▸ **Description of the task**: Copy the data that follows exactly. Include no pictures.

Stored data entries:
□ □ □ □

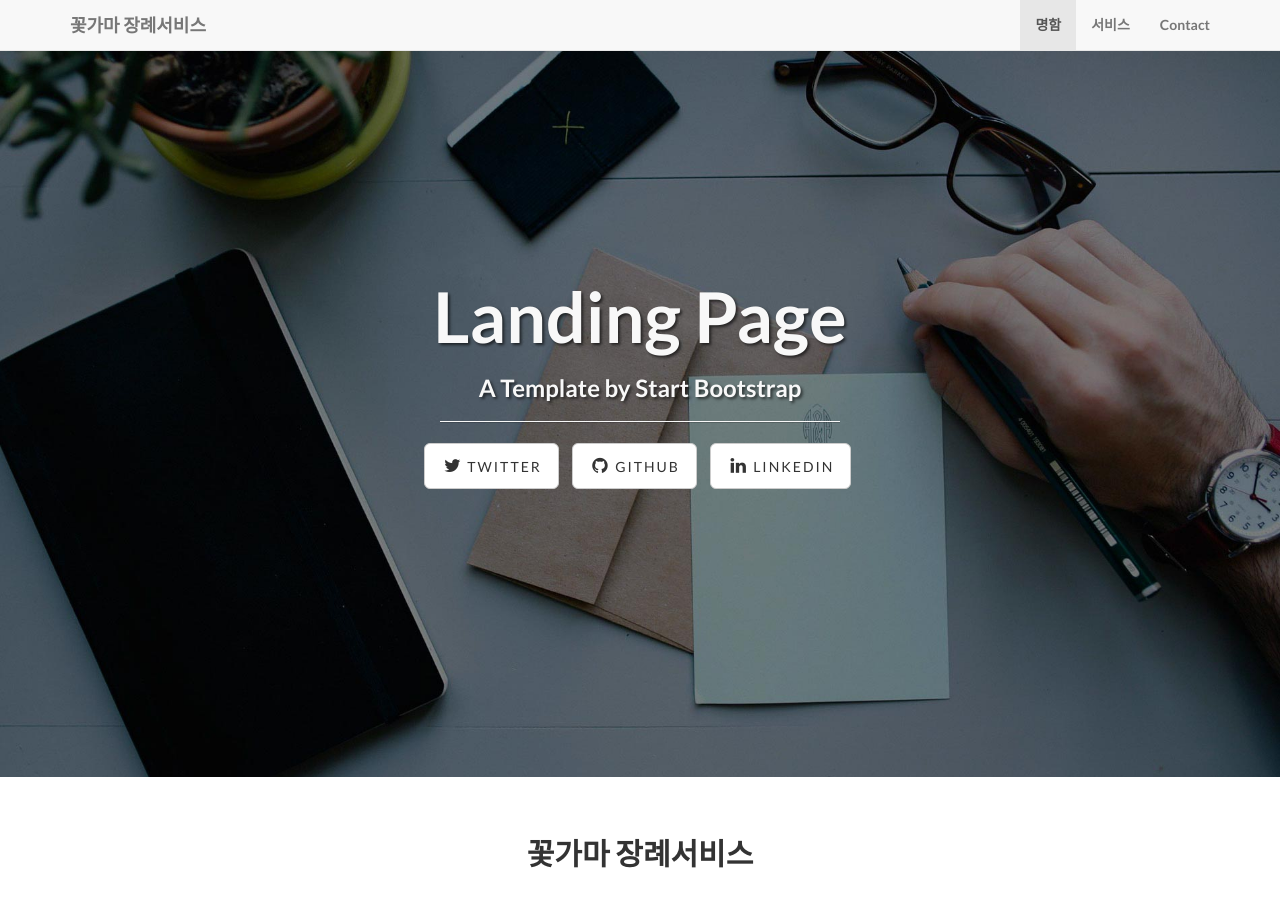
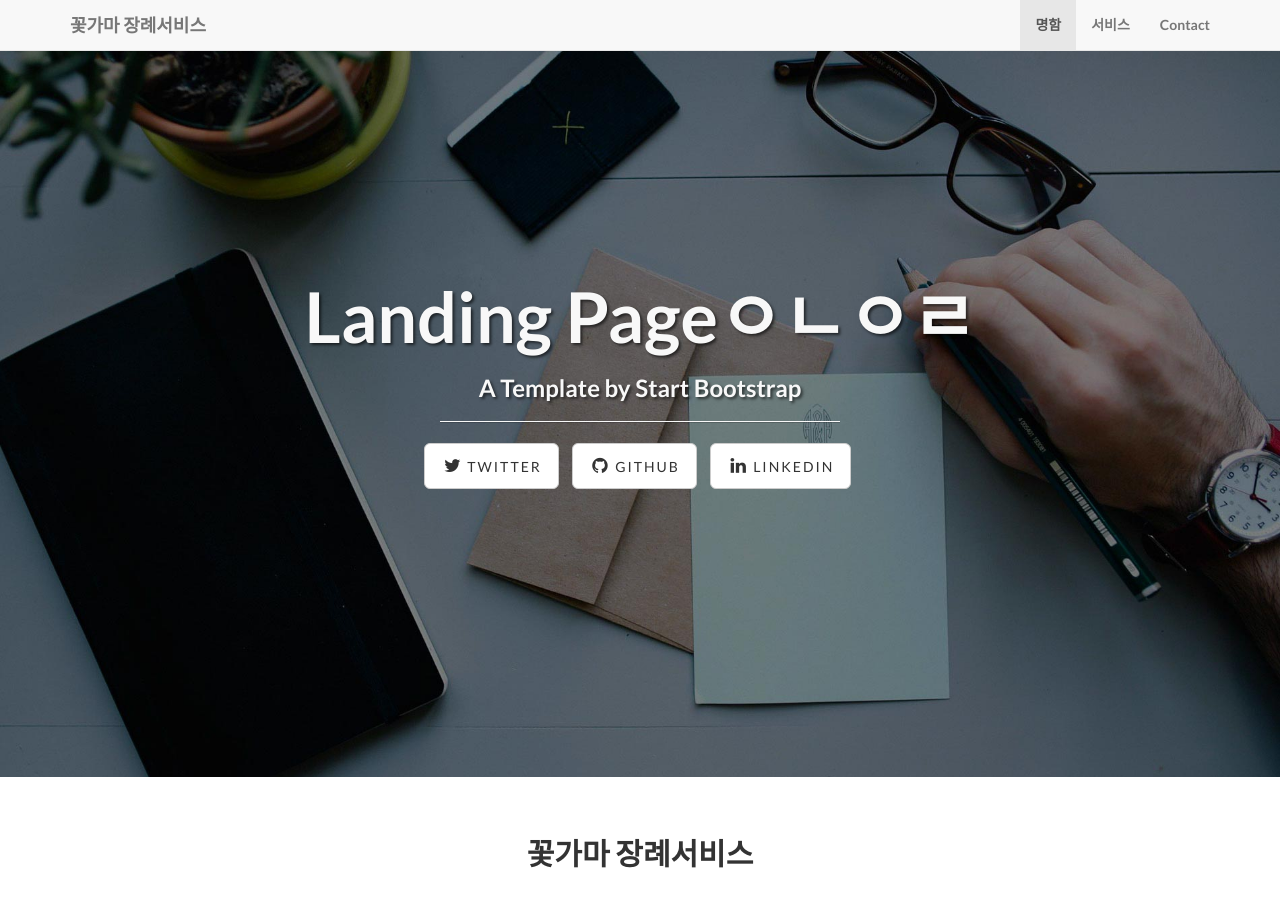
Before and after one commit to leevra/ggoggama, a Jekyll site: the page built from index.html, in a window 1280 px wide and 900 px high. Built offline with Jekyll 4.4.1, drawn with Linux system fonts in a browser that asks for light colours.

Commit message:
Update header.html

```diff
--- a/_includes/header.html
+++ b/_includes/header.html
@@ -39,7 +39,7 @@
 			<div class="row">
 				<div class="col-lg-12">
 					<div class="intro-message">
-						<h1>{{ page.title }}</h1>
+						<h1>{{ page.title }}ㅇㄴㅇㄹ</h1>
 						<h3>{{ page.subTitle }}</h3>
 						<hr class="intro-divider">
 						<ul class="list-inline intro-social-buttons">
```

□ □ □ □

▸ **Written answer**:
Before and after one commit to leevra/ggoggama, a Jekyll site: the page built from index.html, in a window 1280 px wide and 900 px high. Built offline with Jekyll 4.4.1, drawn with Linux system fonts in a browser that asks for light colours.

Commit message:
Update header.html

```diff
--- a/_includes/header.html
+++ b/_includes/header.html
@@ -39,7 +39,7 @@
 			<div class="row">
 				<div class="col-lg-12">
 					<div class="intro-message">
-						<h1>{{ page.title }}</h1>
+						<h1>{{ page.title }}ㅇㄴㅇㄹ</h1>
 						<h3>{{ page.subTitle }}</h3>
 						<hr class="intro-divider">
 						<ul class="list-inline intro-social-buttons">
```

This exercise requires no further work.